Sterling edges higher, rate hike outlook remains in focus

·2 min read
FILE PHOTO: British pound coins are seen in this illustration

LONDON (Reuters) - Sterling strengthened against a slightly weaker dollar on Tuesday, with the outlook for UK interest rates in focus after a Bank of England official flagged a further increase.

BoE Deputy Governor Dave Ramsden told Reuters the bank will probably have to raise interest rates further from their current 14-year-high to tackle inflation pressures that are gaining a foothold in Britain's economy.

The central bank lifted rates by a large 50 basis points last week but warned of an incoming recession.

By 0918 GMT, sterling was up 0.4% versus a slightly weaker dollar to $1.2128.

Against the euro, the pound was largely steady at 84.45 pence.

The bank last week raised interest rates to 1.75% from 1.25%, the sixth hike since late 2021, and warned of a recession by the end of the year that could last until 2024.

Against this murky backdrop, the race to succeed Boris Johnson as Britain's next Prime Minister is also providing an overhang of uncertainty for sterling.

"One of the big uncertainties hanging over GBP is what the new government’s new fiscal plans will be. Clearly there is likely to be significant fiscal loosening, but exactly what form that takes is up for debate," said Mizuho senior economist Colin Asher.

Taking into consideration technical factors and the prospect of a large fiscal boost in the autumn, the depth of the recession is likely to be much shallower than the BoE's main scenario suggests, said Asher, but he added the outlook is not good.

"If bills really are going to go up by as much as people are currently suggesting, there will be significant income support at the lower end of the scale," he said.

GDP figures on Friday will provide the next key reading on the state of Britain's economy.

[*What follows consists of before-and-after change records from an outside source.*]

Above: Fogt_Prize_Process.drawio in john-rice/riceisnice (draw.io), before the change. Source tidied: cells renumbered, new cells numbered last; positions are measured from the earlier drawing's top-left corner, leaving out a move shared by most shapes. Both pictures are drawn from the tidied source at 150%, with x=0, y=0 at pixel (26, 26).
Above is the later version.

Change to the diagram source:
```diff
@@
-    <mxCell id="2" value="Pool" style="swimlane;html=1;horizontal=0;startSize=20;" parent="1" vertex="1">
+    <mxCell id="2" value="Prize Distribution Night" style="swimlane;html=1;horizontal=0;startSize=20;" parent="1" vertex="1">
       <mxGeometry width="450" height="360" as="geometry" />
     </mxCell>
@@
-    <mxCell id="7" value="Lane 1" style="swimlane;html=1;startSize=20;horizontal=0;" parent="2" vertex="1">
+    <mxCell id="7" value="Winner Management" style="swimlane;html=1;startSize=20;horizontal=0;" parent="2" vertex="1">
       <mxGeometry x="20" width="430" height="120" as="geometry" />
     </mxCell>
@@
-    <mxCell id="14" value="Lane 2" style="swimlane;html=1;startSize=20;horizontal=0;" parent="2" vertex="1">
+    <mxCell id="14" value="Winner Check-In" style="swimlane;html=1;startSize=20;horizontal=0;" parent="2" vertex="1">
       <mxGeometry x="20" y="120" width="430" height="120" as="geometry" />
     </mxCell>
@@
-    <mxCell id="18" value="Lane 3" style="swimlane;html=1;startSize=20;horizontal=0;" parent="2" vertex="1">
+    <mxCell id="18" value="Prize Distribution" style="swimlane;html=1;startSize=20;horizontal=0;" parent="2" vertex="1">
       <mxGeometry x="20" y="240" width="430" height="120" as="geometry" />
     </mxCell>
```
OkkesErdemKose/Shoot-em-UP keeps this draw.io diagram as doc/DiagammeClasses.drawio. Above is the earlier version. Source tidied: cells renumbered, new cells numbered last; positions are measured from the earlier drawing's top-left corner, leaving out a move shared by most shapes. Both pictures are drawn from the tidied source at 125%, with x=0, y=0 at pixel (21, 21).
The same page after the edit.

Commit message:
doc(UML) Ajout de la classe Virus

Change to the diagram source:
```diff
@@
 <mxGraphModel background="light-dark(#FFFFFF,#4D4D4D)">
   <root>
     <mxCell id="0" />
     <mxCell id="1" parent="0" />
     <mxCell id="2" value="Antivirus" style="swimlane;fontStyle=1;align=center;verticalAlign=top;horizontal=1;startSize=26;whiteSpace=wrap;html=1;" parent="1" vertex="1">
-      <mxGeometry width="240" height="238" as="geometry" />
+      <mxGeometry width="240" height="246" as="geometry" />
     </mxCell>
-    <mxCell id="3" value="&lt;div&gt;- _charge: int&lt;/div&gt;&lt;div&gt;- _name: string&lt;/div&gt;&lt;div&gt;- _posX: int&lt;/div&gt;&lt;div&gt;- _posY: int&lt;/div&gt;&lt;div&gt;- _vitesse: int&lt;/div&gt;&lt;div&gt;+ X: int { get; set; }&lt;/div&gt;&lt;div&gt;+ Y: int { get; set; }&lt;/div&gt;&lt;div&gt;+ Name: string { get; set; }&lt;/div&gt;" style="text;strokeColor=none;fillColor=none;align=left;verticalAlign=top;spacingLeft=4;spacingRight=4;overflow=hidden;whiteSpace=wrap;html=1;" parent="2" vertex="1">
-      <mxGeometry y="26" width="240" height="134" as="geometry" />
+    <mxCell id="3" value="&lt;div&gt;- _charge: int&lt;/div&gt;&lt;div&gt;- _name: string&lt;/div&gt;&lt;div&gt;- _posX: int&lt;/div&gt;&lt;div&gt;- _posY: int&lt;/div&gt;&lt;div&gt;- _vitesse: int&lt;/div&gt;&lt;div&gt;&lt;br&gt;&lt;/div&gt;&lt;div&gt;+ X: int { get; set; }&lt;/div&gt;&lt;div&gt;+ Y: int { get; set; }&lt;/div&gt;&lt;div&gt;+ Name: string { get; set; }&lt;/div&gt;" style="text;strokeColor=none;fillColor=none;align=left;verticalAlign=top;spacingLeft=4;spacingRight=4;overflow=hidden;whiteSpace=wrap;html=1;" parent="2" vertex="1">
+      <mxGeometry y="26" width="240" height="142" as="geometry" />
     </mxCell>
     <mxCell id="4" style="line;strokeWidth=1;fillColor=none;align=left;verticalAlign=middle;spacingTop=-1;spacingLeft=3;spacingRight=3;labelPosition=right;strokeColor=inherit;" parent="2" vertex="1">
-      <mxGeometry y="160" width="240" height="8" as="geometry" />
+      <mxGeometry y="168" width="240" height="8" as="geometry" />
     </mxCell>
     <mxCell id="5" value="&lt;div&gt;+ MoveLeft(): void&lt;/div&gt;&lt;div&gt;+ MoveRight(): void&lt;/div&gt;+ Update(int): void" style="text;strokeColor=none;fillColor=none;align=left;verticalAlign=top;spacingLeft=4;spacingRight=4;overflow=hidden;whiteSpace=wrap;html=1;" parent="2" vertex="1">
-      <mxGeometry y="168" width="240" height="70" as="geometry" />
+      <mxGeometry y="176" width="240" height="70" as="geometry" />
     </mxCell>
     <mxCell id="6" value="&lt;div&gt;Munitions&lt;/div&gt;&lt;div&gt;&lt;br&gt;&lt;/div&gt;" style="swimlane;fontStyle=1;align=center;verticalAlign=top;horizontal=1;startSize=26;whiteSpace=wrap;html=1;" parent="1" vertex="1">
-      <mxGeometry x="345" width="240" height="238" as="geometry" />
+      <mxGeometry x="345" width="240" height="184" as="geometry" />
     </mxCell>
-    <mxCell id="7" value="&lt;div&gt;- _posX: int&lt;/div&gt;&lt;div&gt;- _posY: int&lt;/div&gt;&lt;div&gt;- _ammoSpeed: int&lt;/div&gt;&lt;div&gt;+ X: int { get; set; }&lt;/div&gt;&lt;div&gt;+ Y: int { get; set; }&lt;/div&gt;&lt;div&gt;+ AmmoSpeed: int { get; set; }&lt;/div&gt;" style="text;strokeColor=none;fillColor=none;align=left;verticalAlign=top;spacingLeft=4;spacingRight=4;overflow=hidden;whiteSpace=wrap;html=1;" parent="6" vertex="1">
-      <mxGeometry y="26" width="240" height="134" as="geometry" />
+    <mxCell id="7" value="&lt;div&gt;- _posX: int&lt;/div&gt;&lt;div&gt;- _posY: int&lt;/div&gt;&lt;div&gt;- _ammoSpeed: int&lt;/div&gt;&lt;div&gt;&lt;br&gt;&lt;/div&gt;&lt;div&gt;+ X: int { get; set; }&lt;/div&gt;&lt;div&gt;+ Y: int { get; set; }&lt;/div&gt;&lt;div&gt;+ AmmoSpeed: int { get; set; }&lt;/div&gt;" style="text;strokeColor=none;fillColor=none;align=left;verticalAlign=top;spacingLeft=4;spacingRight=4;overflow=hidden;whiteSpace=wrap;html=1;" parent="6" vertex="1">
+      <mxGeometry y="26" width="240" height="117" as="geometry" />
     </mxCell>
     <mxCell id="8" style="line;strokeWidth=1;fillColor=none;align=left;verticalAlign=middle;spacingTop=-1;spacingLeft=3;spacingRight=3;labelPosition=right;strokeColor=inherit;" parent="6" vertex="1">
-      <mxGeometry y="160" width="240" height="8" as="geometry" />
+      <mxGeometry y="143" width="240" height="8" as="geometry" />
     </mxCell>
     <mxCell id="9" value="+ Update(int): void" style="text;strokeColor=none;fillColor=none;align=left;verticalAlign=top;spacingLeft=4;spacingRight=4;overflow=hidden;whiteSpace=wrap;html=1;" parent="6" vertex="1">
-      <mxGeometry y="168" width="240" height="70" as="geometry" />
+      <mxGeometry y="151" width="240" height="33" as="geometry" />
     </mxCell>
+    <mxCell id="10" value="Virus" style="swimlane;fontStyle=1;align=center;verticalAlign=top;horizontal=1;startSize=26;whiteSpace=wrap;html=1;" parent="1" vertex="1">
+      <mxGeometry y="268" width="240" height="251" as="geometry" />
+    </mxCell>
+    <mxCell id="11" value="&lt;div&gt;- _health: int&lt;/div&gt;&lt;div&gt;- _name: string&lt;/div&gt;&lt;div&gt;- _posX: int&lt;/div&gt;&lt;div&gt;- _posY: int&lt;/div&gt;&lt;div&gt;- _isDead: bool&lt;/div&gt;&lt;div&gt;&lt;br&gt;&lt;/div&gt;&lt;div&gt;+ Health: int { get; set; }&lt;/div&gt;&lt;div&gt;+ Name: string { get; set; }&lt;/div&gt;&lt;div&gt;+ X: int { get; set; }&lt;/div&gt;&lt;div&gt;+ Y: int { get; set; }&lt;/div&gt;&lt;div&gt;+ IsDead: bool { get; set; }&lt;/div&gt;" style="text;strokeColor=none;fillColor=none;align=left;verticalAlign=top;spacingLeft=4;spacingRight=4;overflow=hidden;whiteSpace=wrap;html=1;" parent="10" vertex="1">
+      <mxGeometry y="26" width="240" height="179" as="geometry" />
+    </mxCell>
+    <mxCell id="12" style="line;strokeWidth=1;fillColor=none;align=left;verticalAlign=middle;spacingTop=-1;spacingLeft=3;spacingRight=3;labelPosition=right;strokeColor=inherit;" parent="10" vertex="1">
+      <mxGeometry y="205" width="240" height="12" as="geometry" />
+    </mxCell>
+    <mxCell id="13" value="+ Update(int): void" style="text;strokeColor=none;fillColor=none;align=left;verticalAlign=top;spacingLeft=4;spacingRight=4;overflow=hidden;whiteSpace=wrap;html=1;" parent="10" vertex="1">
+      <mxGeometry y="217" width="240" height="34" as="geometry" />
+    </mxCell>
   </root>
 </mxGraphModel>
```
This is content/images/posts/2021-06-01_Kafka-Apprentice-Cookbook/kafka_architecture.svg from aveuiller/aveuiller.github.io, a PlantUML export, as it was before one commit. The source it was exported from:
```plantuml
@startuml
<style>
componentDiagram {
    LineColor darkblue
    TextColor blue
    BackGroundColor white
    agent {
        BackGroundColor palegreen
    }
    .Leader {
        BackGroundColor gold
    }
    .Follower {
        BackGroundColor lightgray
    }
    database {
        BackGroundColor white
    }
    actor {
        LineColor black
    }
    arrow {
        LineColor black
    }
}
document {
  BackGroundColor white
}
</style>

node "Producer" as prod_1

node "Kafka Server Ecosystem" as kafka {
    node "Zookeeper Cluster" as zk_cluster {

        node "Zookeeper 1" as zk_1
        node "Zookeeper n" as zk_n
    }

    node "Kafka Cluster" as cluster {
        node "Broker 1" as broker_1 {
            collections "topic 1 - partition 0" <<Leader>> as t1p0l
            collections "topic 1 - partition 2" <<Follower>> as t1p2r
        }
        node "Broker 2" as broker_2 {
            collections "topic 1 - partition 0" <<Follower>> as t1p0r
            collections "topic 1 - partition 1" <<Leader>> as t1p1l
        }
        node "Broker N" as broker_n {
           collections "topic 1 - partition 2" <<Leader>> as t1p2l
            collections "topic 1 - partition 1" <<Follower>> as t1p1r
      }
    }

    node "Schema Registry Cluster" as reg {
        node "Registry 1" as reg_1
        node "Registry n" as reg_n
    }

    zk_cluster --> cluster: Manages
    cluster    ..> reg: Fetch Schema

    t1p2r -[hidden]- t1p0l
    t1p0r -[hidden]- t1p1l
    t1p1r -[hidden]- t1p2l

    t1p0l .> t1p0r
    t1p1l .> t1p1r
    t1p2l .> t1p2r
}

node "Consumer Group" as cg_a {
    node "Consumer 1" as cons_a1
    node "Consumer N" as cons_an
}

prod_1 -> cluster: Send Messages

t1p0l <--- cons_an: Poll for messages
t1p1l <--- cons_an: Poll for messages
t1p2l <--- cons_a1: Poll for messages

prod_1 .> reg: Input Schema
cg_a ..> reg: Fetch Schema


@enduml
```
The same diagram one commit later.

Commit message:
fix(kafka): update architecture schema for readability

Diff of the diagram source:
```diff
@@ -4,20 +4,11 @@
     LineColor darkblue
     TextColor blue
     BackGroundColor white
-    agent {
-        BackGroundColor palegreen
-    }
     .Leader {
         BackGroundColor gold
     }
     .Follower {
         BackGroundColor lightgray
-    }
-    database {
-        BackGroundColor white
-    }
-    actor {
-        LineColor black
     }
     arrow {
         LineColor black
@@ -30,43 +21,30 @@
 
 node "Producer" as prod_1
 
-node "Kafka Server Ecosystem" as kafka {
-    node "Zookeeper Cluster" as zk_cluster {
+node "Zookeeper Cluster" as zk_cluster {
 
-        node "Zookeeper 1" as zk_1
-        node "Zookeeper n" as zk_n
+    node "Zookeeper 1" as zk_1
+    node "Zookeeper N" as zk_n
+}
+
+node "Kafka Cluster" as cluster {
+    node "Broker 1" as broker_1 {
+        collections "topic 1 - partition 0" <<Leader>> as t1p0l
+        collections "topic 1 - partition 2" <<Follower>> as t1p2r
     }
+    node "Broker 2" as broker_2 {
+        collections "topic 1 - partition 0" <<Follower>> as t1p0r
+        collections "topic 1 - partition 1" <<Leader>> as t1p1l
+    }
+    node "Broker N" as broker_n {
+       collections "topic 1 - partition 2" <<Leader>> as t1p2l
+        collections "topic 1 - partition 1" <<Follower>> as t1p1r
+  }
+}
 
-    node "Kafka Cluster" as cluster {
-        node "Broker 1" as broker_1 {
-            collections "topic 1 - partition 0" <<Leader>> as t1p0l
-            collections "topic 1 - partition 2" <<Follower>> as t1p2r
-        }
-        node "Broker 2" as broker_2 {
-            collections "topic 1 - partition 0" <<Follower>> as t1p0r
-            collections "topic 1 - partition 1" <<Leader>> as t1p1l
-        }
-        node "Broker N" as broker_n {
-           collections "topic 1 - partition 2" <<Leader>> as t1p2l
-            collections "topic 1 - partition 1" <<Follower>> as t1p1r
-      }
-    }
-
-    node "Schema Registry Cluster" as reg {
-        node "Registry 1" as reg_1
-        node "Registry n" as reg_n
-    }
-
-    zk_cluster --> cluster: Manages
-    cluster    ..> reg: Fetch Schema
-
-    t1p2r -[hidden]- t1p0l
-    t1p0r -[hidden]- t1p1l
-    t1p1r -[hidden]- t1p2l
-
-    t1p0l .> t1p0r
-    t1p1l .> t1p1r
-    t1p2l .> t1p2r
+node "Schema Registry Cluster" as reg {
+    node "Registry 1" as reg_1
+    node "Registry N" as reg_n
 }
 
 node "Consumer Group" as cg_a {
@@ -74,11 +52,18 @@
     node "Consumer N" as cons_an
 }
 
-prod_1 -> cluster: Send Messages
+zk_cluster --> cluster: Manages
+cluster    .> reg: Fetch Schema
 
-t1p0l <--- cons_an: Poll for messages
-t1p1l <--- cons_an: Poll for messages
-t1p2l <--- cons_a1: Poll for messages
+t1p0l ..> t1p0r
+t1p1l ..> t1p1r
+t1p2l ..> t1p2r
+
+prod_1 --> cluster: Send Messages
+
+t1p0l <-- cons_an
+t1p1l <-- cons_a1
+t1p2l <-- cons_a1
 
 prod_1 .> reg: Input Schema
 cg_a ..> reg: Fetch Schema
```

U.S. inflation data on Wednesday will also be watched closely in currency markets as investors assess whether another 75 bps rate hike from the Federal Reserve is likely in September.

(Reporting by Lucy Raitano; Editing by Susan Fenton)